The Lazy Susan is one of those tools that once you start using it you will wonder how you ever got along without it. Maybe not ideal for small pieces but when sculpting larger pieces it really is a must have. If you are not familiar what a Lazy Susan is and have no idea what I am talking about you can read about it here http://en.wikipedia.org/wiki/Lazy_Susan.
When I first started sculpting I used a Lazy Susan for all my pieces. Back then I was using a water based clay and the last thing that I wanted to do is pick a piece up and move it around. When I shifted from water based to polymer clay based clays I for some reason for forgot all about this tool. I recently rediscovered this little gem when I started working on one of my newer pieces (centaur image included at the bottom of the article – the Lazy Susan is the yellow plastic circle at the base of the sculpture).
The real benefit of this sculpting tool is that you can move the sculpture around and look at each side with a great deal of ease. You do not have to get up and move around the sculpture or even slide the base around the table. It may not sound like that great of a benefit but when sculpting you want to be able to quickly and fluidly view all angles of your artwork. This is a big plus in getting the symmetry down on a piece. It is also great just to get a reference from one angle to another.
I am going to use the picture included with this article as an example on how I use the Lazy Susan. Let’s say that I am sculpting the hind legs of my centaur. I’ve spent hours and hours working out the shape and design for the left leg but I haven’t touched the right one (happens all the time with me – probably not the best approach but it is what it is). Since the angle of the leg is the same for both the right and left I will want to make sure that the shape and design of both legs match. I’ll do a lot of eyeballing and measuring of the piece as I work on it. I’m constantly referring to the section of the sculpture that I have invested time into so I want to be able to quickly glance at the section, turn and work on the new leg and then turn back to the original leg for additional reference. I spin the piece back and forth as I reference and sculpt the individual body parts.
Now, I’m not saying that the Lazy Susan is the Holy Grail tool for sculpting but it is a cheap and great addition to any sculptor’s toolbox. I do not use it on all my pieces but for larger pieces I’ve found that it really helps speed up my sculpting time.

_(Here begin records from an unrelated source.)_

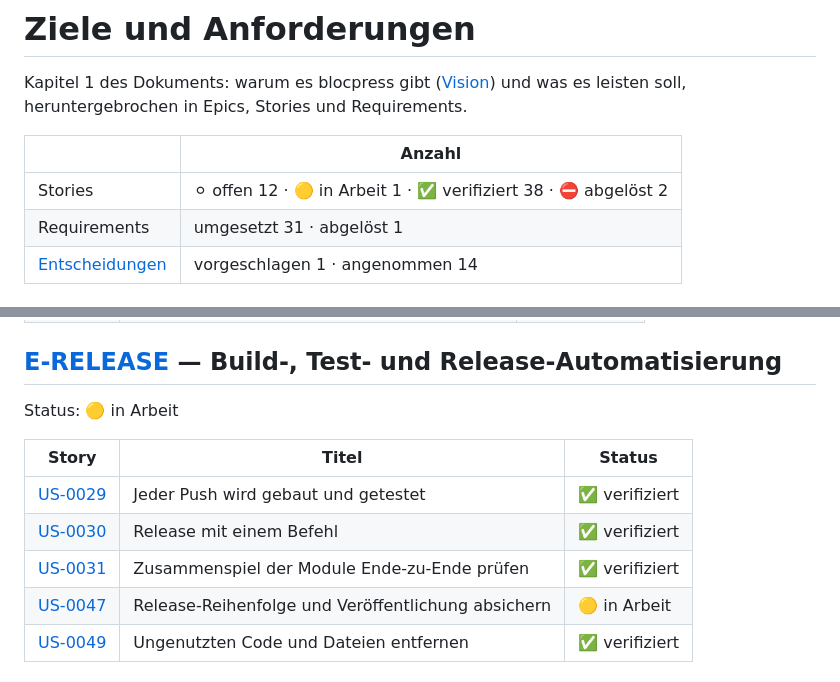
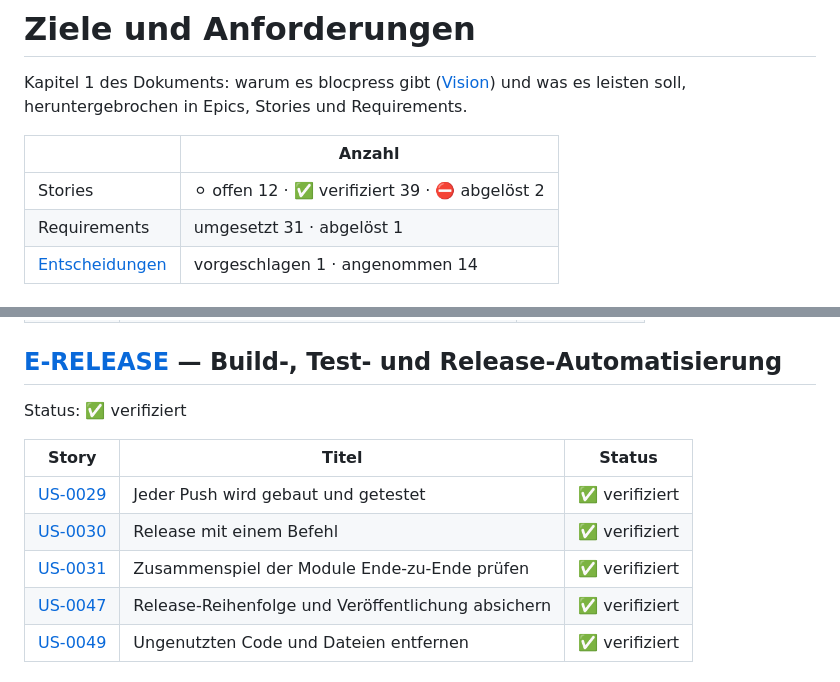
Before and after one commit to flaechsig/blocpress, a Markdown page: docs/01-goals/README.md, 2 parts joined by grey strips. GitHub-like rendering.

Commit message:
docs: US-0047 mit Release 2.7.1 nachgewiesen
Story auf verified, Nachweis aus dem Release-Lauf 2.7.1 eingetragen;
pages.yml-Start nach Release im Verteilungskapitel als verifiziert markiert.

Co-Authored-By: Claude Opus 5.5 <noreply@anthropic.com>
Claude-Session: https://claude.ai/code/session_01JEpvkA91iNfPEwwxULsT2f

```diff
--- a/docs/01-goals/README.md
+++ b/docs/01-goals/README.md
@@ -6,7 +6,7 @@ soll, heruntergebrochen in Epics, Stories und Requirements.
 <!-- generated:status -->
 | | Anzahl |
 |---|---|
-| Stories | ⚪ offen 12 · 🟡 in Arbeit 1 · ✅ verifiziert 38 · ⛔ abgelöst 2 |
+| Stories | ⚪ offen 12 · ✅ verifiziert 39 · ⛔ abgelöst 2 |
 | Requirements | umgesetzt 31 · abgelöst 1 |
 | [Entscheidungen](../09-decisions/) | vorgeschlagen 1 · angenommen 14 |
 
@@ -70,14 +70,14 @@ Status: ✅ verifiziert
 
 ## [E-RELEASE](epics/E-RELEASE.md) — Build-, Test- und Release-Automatisierung
 
-Status: 🟡 in Arbeit
+Status: ✅ verifiziert
 
 | Story | Titel | Status |
 |---|---|---|
 | [US-0029](stories/US-0029.md) | Jeder Push wird gebaut und getestet | ✅ verifiziert |
 | [US-0030](stories/US-0030.md) | Release mit einem Befehl | ✅ verifiziert |
 | [US-0031](stories/US-0031.md) | Zusammenspiel der Module Ende-zu-Ende prüfen | ✅ verifiziert |
-| [US-0047](stories/US-0047.md) | Release-Reihenfolge und Veröffentlichung absichern | 🟡 in Arbeit |
+| [US-0047](stories/US-0047.md) | Release-Reihenfolge und Veröffentlichung absichern | ✅ verifiziert |
 | [US-0049](stories/US-0049.md) | Ungenutzten Code und Dateien entfernen | ✅ verifiziert |
 
 ## [E-RENDER-SERVICE](epics/E-RENDER-SERVICE.md) — Render-Service (REST-API, Auth, Jobs)
```
Also changed, not shown: docs/07-deployment.md (+1 -2 lines), 1 other file.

In fact, I really miss mine on the pieces that I don’t have a chance to use my Lazy Susan (usually because it is being occupied by another piece). Don’t just take my word for it, go ahead and try it out and let me know what you think.